We, at iMoney also received some interesting comments from our readers.
What the expert says?
Felix Neoh, Director (Financial Planning) at Finwealth Management Sdn. Bhd. spoke to iMoney on what we can do about EPF’s lower dividend payout.
A: For the majority of contributors (in the accumulation phase) who are still actively working and contributing, the long-term effect is that the compounding returns of their retirement savings will be less.

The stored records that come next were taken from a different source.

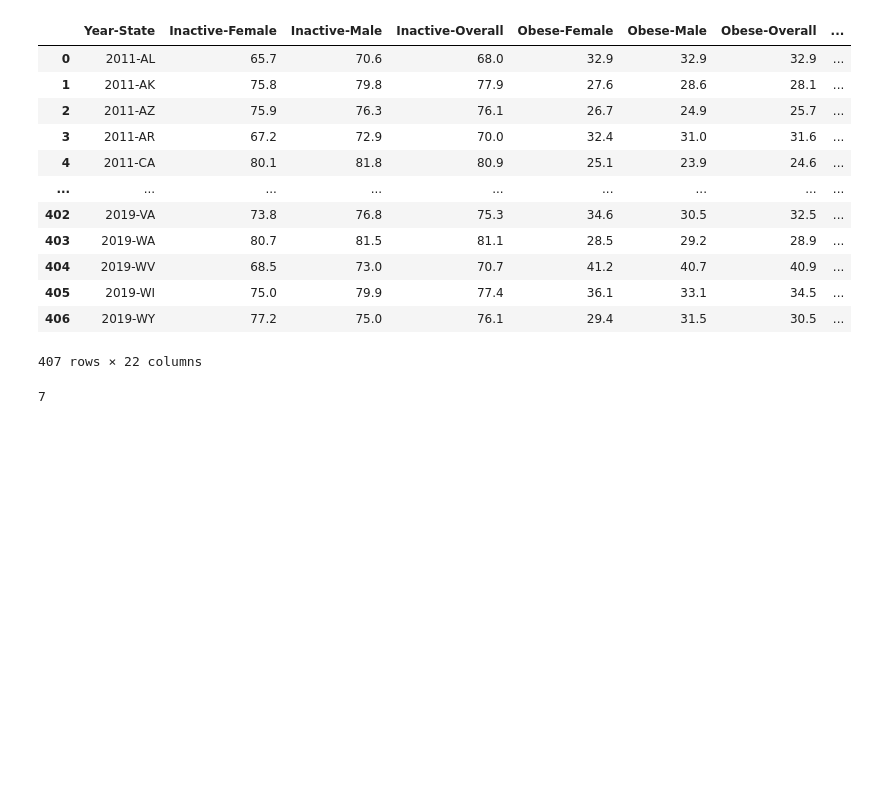
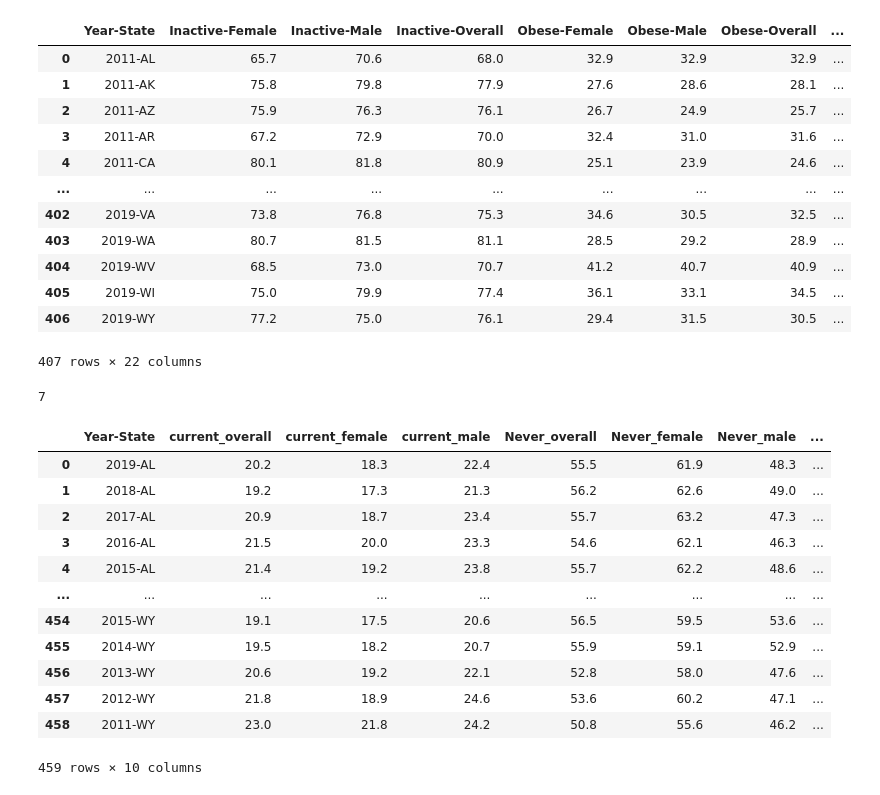
Before and after one commit to AkagiNaoko/Cardiovascular-Smoking-ML, a Jupyter notebook: CardioVascular_Work_in_Progress.ipynb, the cells around one changed output. Saved outputs shown, nothing was run; the diff lists cells and outputs as text; code cells hidden in the pictures; blank space fills up the shorter version.

```diff
--- a/CardioVascular_Work_in_Progress.ipynb
+++ b/CardioVascular_Work_in_Progress.ipynb
@@ -368,3 +368,21 @@ test_df
 len(year_state)
 # %% [output]
 7
+# %%
+cigaretee_df = pd.read_csv(
+    Path("cigaretee.csv"))
+cigaretee_df
+# %% [output]
+|  | Year-State | current_overall | current_female | current_male | Never_overall | Never_female | Never_male | ... |
+| 0 | 2019-AL | 20.2 | 18.3 | 22.4 | 55.5 | 61.9 | 48.3 | ... |
+| 1 | 2018-AL | 19.2 | 17.3 | 21.3 | 56.2 | 62.6 | 49.0 | ... |
+| 2 | 2017-AL | 20.9 | 18.7 | 23.4 | 55.7 | 63.2 | 47.3 | ... |
+| 3 | 2016-AL | 21.5 | 20.0 | 23.3 | 54.6 | 62.1 | 46.3 | ... |
+| 4 | 2015-AL | 21.4 | 19.2 | 23.8 | 55.7 | 62.2 | 48.6 | ... |
+| ... | ... | ... | ... | ... | ... | ... | ... | ... |
+| 454 | 2015-WY | 19.1 | 17.5 | 20.6 | 56.5 | 59.5 | 53.6 | ... |
+| 455 | 2014-WY | 19.5 | 18.2 | 20.7 | 55.9 | 59.1 | 52.9 | ... |
+| 456 | 2013-WY | 20.6 | 19.2 | 22.1 | 52.8 | 58.0 | 47.6 | ... |
+| 457 | 2012-WY | 21.8 | 18.9 | 24.6 | 53.6 | 60.2 | 47.1 | ... |
+| 458 | 2011-WY | 23.0 | 21.8 | 24.2 | 50.8 | 55.6 | 46.2 | ... |
+459 rows × 10 columns
```
Also changed, not shown: parts of 2 cells of this notebook.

The impact of a one-year lower performance will not be as pronounced in the long term as compared to a long- term downward trend (should this low dividend rate continue over a long period).
For retired members who still maintain their savings with EPF and depend on the dividend as a means of funding their annual retirement expenses, they will have less money to spend this year. So, adjustments to the retirement lifestyle might be required if the EPF funds are the main source of retirement income. If you’re able to do so, consider part-time work to supplement the income or look for other investment opportunities to generate a higher overall return to meet your retirement funding needs.
At the end of the day, 5 or 5.45% is still much better than what can be earned from most savings or fixed deposits while riskier investments may get you higher returns but offer none of the security that you get with EPF.
However, as highlighted by the analyst, it is advisable to not be fully dependent on EPF as the only source of your retirement funding.